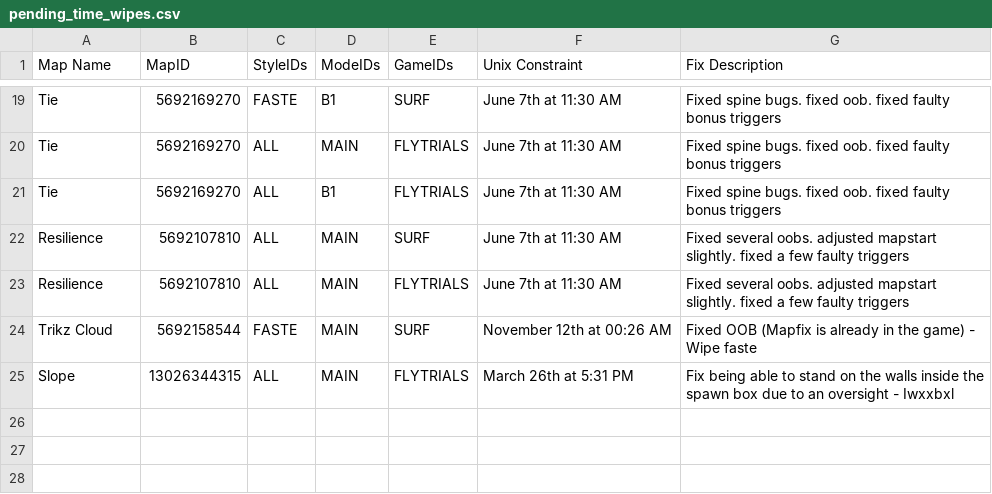
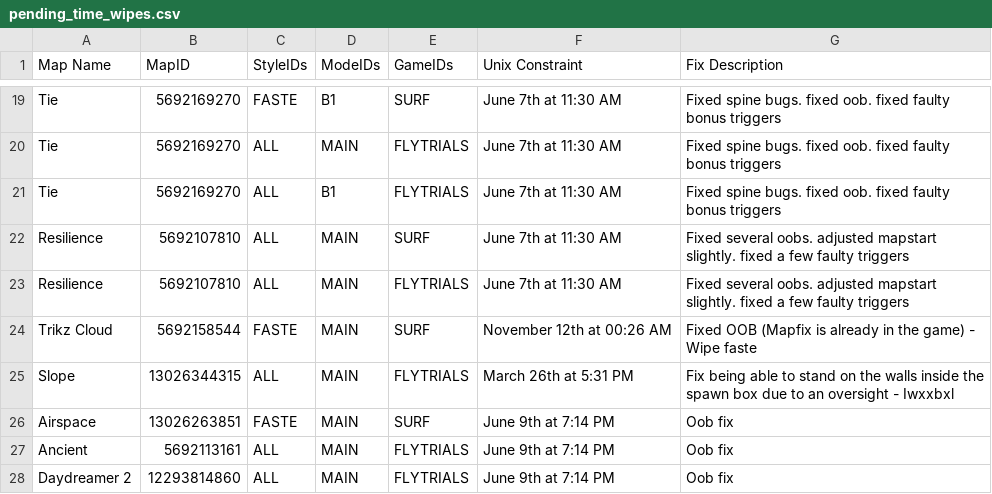
Before and after one commit to StrafesNET/map-tracking, a CSV file: pending_time_wipes.csv, drawn as a sheet; only a part is shown, gaps mark what is left out.

Commit message:
Update pending_time_wipes.csv

```diff
--- a/pending_time_wipes.csv
+++ b/pending_time_wipes.csv
@@ -25 +25,4 @@ Trikz Cloud, 5692158544, FASTE, MAIN, SURF, November 12th at 00:26 AM, Fixed OOB
 Slope, 13026344315, ALL, MAIN, FLYTRIALS, March 26th at 5:31 PM, Fix being able to stand on the walls inside the spawn box due to an oversight - Iwxxbxl
+Airspace, 13026263851, FASTE, MAIN, SURF, June 9th at 7:14 PM, Oob fix
+Ancient, 5692113161, ALL, MAIN, FLYTRIALS, June 9th at 7:14 PM, Oob fix
+Daydreamer 2, 12293814860, ALL, MAIN, FLYTRIALS, June 9th at 7:14 PM, Oob fix
```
==========
▶ _Task to carry out_
With the pictures left aside, write out all of the records above exactly.

▶ _Expected output_
Before and after one commit to StrafesNET/map-tracking, a CSV file: pending_time_wipes.csv, drawn as a sheet; only a part is shown, gaps mark what is left out.

Commit message:
Update pending_time_wipes.csv

```diff
--- a/pending_time_wipes.csv
+++ b/pending_time_wipes.csv
@@ -25 +25,4 @@ Trikz Cloud, 5692158544, FASTE, MAIN, SURF, November 12th at 00:26 AM, Fixed OOB
 Slope, 13026344315, ALL, MAIN, FLYTRIALS, March 26th at 5:31 PM, Fix being able to stand on the walls inside the spawn box due to an oversight - Iwxxbxl
+Airspace, 13026263851, FASTE, MAIN, SURF, June 9th at 7:14 PM, Oob fix
+Ancient, 5692113161, ALL, MAIN, FLYTRIALS, June 9th at 7:14 PM, Oob fix
+Daydreamer 2, 12293814860, ALL, MAIN, FLYTRIALS, June 9th at 7:14 PM, Oob fix
```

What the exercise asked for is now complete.